Problem requirements:
If a line in the records below contains "version", copy that line.
----
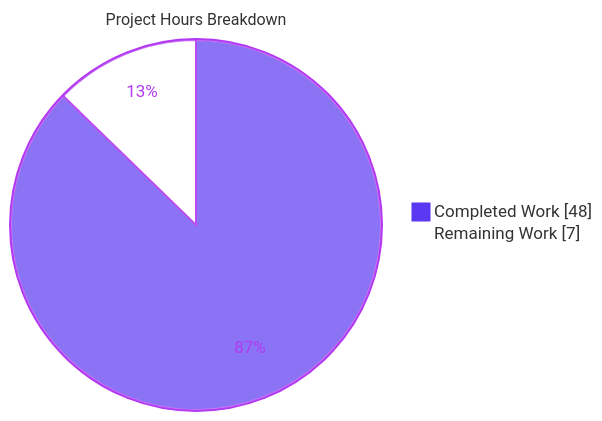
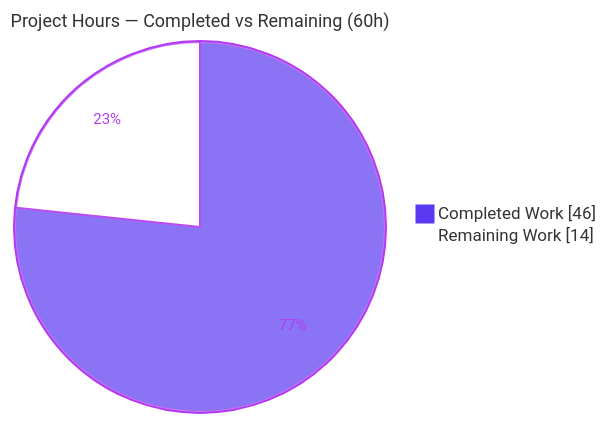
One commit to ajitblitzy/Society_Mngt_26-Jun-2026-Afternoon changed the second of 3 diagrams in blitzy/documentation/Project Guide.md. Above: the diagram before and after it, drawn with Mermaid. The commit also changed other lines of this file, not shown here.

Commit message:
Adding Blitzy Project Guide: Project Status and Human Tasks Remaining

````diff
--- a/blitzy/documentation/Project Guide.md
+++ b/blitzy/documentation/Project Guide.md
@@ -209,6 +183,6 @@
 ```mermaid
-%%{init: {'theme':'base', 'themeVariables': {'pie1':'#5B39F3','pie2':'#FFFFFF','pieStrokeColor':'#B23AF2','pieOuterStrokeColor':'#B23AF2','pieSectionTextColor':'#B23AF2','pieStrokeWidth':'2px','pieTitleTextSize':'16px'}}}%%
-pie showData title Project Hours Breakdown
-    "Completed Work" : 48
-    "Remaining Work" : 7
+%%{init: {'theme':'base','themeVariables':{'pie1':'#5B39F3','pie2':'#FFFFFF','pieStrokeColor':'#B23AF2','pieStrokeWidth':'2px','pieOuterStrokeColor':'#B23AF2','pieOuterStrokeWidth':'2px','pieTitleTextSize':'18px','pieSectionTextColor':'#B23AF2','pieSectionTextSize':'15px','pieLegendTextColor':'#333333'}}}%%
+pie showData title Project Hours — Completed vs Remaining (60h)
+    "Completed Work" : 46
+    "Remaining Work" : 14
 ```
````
----
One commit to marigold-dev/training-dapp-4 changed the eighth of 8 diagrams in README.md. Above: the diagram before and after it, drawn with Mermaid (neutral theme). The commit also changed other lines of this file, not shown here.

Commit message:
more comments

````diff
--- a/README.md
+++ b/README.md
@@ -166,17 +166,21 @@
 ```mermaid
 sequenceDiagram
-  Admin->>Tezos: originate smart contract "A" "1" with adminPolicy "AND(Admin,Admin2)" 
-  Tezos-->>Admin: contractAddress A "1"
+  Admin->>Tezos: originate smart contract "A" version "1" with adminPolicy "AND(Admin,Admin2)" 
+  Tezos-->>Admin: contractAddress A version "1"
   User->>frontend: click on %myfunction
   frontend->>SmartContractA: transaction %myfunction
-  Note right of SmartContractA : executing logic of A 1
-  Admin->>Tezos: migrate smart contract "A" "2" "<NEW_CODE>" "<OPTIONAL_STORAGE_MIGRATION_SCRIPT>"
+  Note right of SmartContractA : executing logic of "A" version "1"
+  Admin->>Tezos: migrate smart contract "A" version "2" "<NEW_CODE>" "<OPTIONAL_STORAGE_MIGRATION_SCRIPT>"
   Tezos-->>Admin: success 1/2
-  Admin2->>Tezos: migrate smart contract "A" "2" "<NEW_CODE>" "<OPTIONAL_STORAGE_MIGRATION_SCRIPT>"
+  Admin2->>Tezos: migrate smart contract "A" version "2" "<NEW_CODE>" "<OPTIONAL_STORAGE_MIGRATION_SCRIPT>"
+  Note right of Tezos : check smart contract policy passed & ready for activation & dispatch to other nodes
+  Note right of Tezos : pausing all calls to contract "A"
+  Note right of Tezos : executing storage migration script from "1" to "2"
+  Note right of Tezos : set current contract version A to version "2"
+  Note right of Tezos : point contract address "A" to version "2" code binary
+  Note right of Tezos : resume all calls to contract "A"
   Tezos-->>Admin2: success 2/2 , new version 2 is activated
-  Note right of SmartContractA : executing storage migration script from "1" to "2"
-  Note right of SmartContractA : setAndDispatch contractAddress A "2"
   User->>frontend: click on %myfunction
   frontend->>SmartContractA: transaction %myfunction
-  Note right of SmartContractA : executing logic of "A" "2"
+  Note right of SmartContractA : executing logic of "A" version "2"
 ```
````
----
Solution to this task:
+  Admin->>Tezos: originate smart contract "A" version "1" with adminPolicy "AND(Admin,Admin2)" 
+  Tezos-->>Admin: contractAddress A version "1"
+  Note right of SmartContractA : executing logic of "A" version "1"
+  Admin->>Tezos: migrate smart contract "A" version "2" "<NEW_CODE>" "<OPTIONAL_STORAGE_MIGRATION_SCRIPT>"
+  Admin2->>Tezos: migrate smart contract "A" version "2" "<NEW_CODE>" "<OPTIONAL_STORAGE_MIGRATION_SCRIPT>"
+  Note right of Tezos : set current contract version A to version "2"
+  Note right of Tezos : point contract address "A" to version "2" code binary
   Tezos-->>Admin2: success 2/2 , new version 2 is activated
+  Note right of SmartContractA : executing logic of "A" version "2"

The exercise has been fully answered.